As I sit on a packed train heading towards the city, I notice three girls sitting across from me. Whilst I type this, they are adjusting their appearance, using their camera as a mirror. In the age of social media, this could only mean one thing: they were going to take a selfie.  In case you’ve been living under a rock for the past five years, a selfie is essentially a digital self-portrait taken by a smart-phone. Selfies have emerged in the wake of the social media age, which has changed the way we communicate with others, for better or for worse.

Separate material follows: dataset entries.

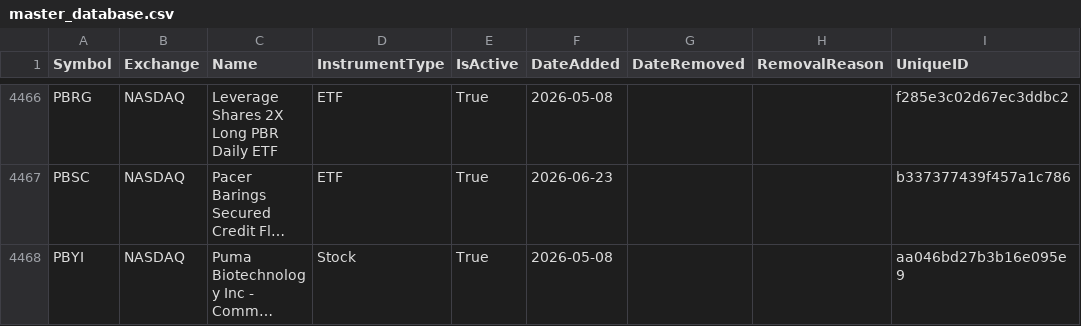
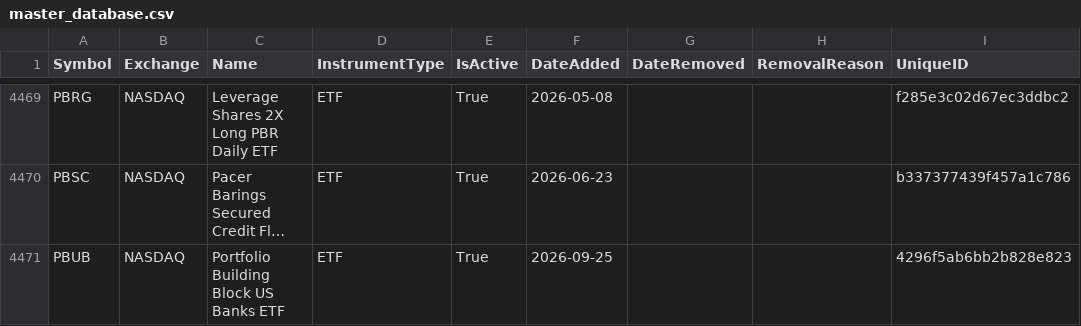
Before and after one commit to mrft/ticker-chronicle, a CSV file: data/master_database.csv, drawn as a sheet; only a part is shown, gaps mark what is left out; the shorter side is filled out with more unchanged rows; long unchanged cells end in …; the diff covers the shown part only; the diff names each change by its address in the sheet, - before the commit and + after, or states it on an @@ line.

```diff
--- a/data/master_database.csv
+++ b/data/master_database.csv
+row 4471: PBUB | NASDAQ | Portfolio Building Block US Banks ETF | ETF | True | 2026-09-25 |  |  | 4296f5ab6bb2b828e823
```
Also changed, not shown: 6 added rows and 6 edited cells elsewhere in this file, data/raw/nasdaq.csv, data/raw/nyse.csv, 1 other file.
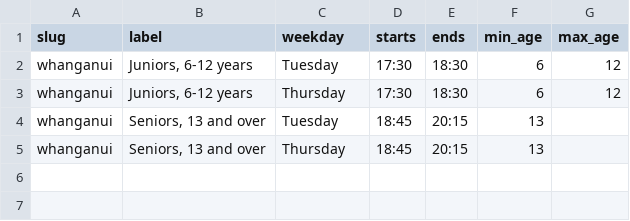
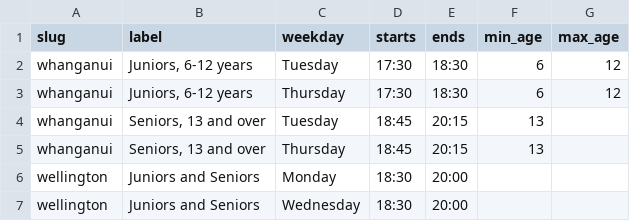
Before and after one commit to RichardSBenson/ClubHub, a CSV file: import/sessions.csv, drawn as a sheet; the diff names each change by its address in the sheet, - before the commit and + after, or states it on an @@ line.

```diff
--- a/import/sessions.csv
+++ b/import/sessions.csv
+row 6: wellington | Juniors and Seniors | Monday | 18:30 | 20:00
+row 7: wellington | Juniors and Seniors | Wednesday | 18:30 | 20:00
```
Also changed, not shown: import/dojos.csv.
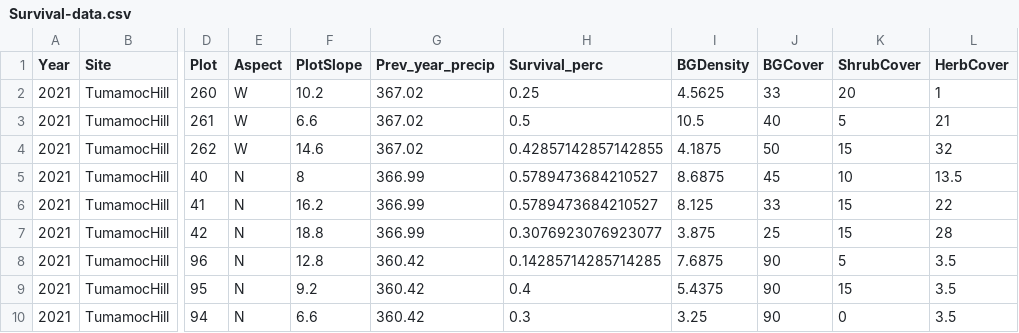
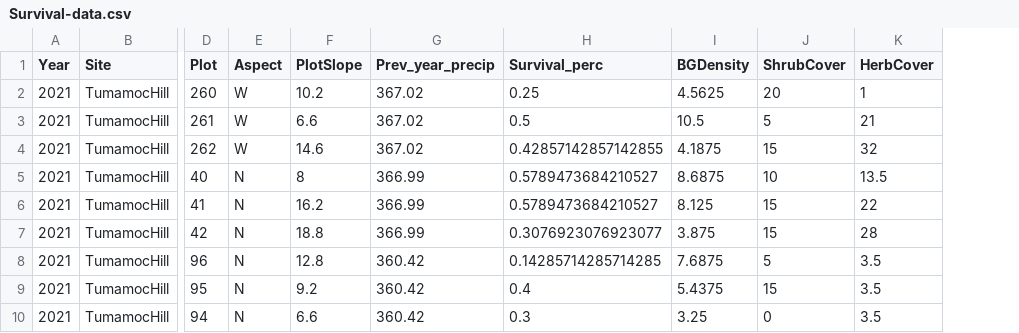
Before and after one commit to lossanna/Buffelgrass_precip-variation, a CSV file: data/publish/Survival-data.csv, drawn as a sheet; only a part is shown, gaps mark what is left out; the diff names each change by its address in the sheet, - before the commit and + after, or states it on an @@ line.

Commit message:
Remove BGCover col from survival data

```diff
--- a/data/publish/Survival-data.csv
+++ b/data/publish/Survival-data.csv
-column J (BGCover), rows 2-10: 33 | 40 | 50 | 45 | 33 | 25 | 90 | 90 | 90
```
Also changed, not shown: 1 other file.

One of the major issues concerning the ‘selfie’ phenomenon is that of narcissism and the obsessive search for reverence from others.  In fact, the emergence of the media platforms ‘Snapchat’ and ‘Instagram’ have arguably elevated this problem to a higher level and has only intensified the most concerning issue of body image, which I will discuss later. Living in the age of social media, it is indisputable that narcissistic behaviour has spiked. The idea of “updating your status” or “tweeting” are narcissistic in principal.  However, the rise of selfies  have arguably taken narcissism to a new level.  Eric B. Weiser states that “selfies seem inherently to contain the most explicit elements of ostentation and self-propagation” (2015, pg. 477). Instagram, with features  such as hashtags, likes and followers is arguably much more susceptible to narcissism. Because of those fore-mentioned features, people become so obsessed with how many “likes” they get, that their posts are determined by what they think others will like, rather than what they themselves find to be interesting. The obsession for “likes” also leads to, particularly with females, someone exposing a little too much of themselves, which leads me to my second point: body image.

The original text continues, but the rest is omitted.